Don't include any picture when you restate the data word for word.

### Supplied entries
——————
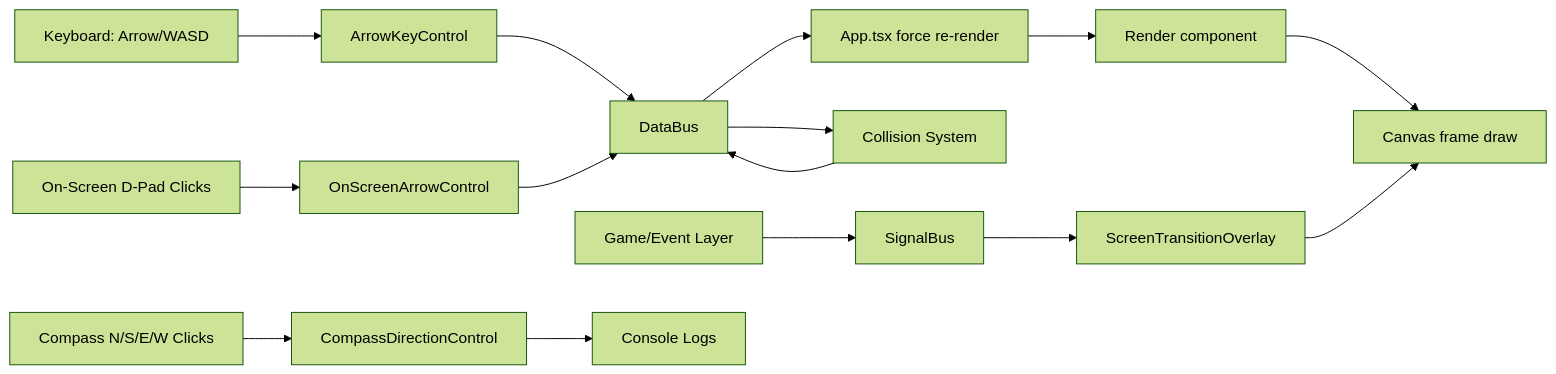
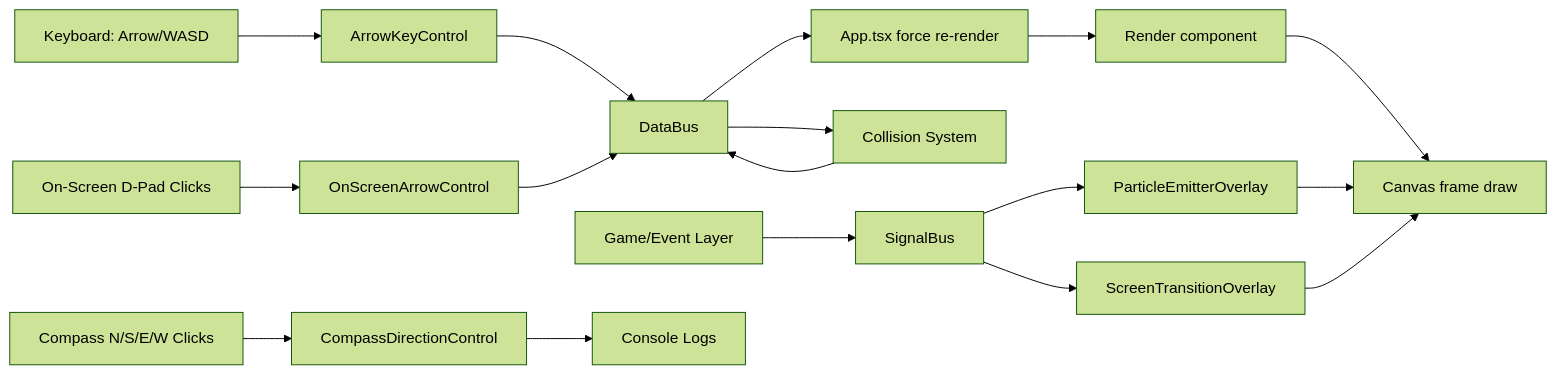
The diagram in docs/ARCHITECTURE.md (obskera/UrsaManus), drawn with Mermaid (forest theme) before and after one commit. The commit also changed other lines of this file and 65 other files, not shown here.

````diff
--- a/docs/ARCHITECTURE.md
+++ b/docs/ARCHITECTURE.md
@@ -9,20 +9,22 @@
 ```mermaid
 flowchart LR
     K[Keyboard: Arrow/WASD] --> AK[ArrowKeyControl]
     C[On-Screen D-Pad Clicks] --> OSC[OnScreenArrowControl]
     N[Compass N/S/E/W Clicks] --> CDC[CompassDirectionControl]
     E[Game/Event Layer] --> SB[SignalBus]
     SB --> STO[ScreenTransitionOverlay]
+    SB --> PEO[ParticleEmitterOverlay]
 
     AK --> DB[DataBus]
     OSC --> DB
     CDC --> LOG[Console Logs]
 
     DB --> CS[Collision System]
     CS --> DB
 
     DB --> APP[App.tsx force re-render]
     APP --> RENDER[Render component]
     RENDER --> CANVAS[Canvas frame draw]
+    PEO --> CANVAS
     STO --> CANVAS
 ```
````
——————
### Solution for this exercise
The diagram in docs/ARCHITECTURE.md (obskera/UrsaManus), drawn with Mermaid (forest theme) before and after one commit. The commit also changed other lines of this file and 65 other files, not shown here.

````diff
--- a/docs/ARCHITECTURE.md
+++ b/docs/ARCHITECTURE.md
@@ -9,20 +9,22 @@
 ```mermaid
 flowchart LR
     K[Keyboard: Arrow/WASD] --> AK[ArrowKeyControl]
     C[On-Screen D-Pad Clicks] --> OSC[OnScreenArrowControl]
     N[Compass N/S/E/W Clicks] --> CDC[CompassDirectionControl]
     E[Game/Event Layer] --> SB[SignalBus]
     SB --> STO[ScreenTransitionOverlay]
+    SB --> PEO[ParticleEmitterOverlay]
 
     AK --> DB[DataBus]
     OSC --> DB
     CDC --> LOG[Console Logs]
 
     DB --> CS[Collision System]
     CS --> DB
 
     DB --> APP[App.tsx force re-render]
     APP --> RENDER[Render component]
     RENDER --> CANVAS[Canvas frame draw]
+    PEO --> CANVAS
     STO --> CANVAS
 ```
````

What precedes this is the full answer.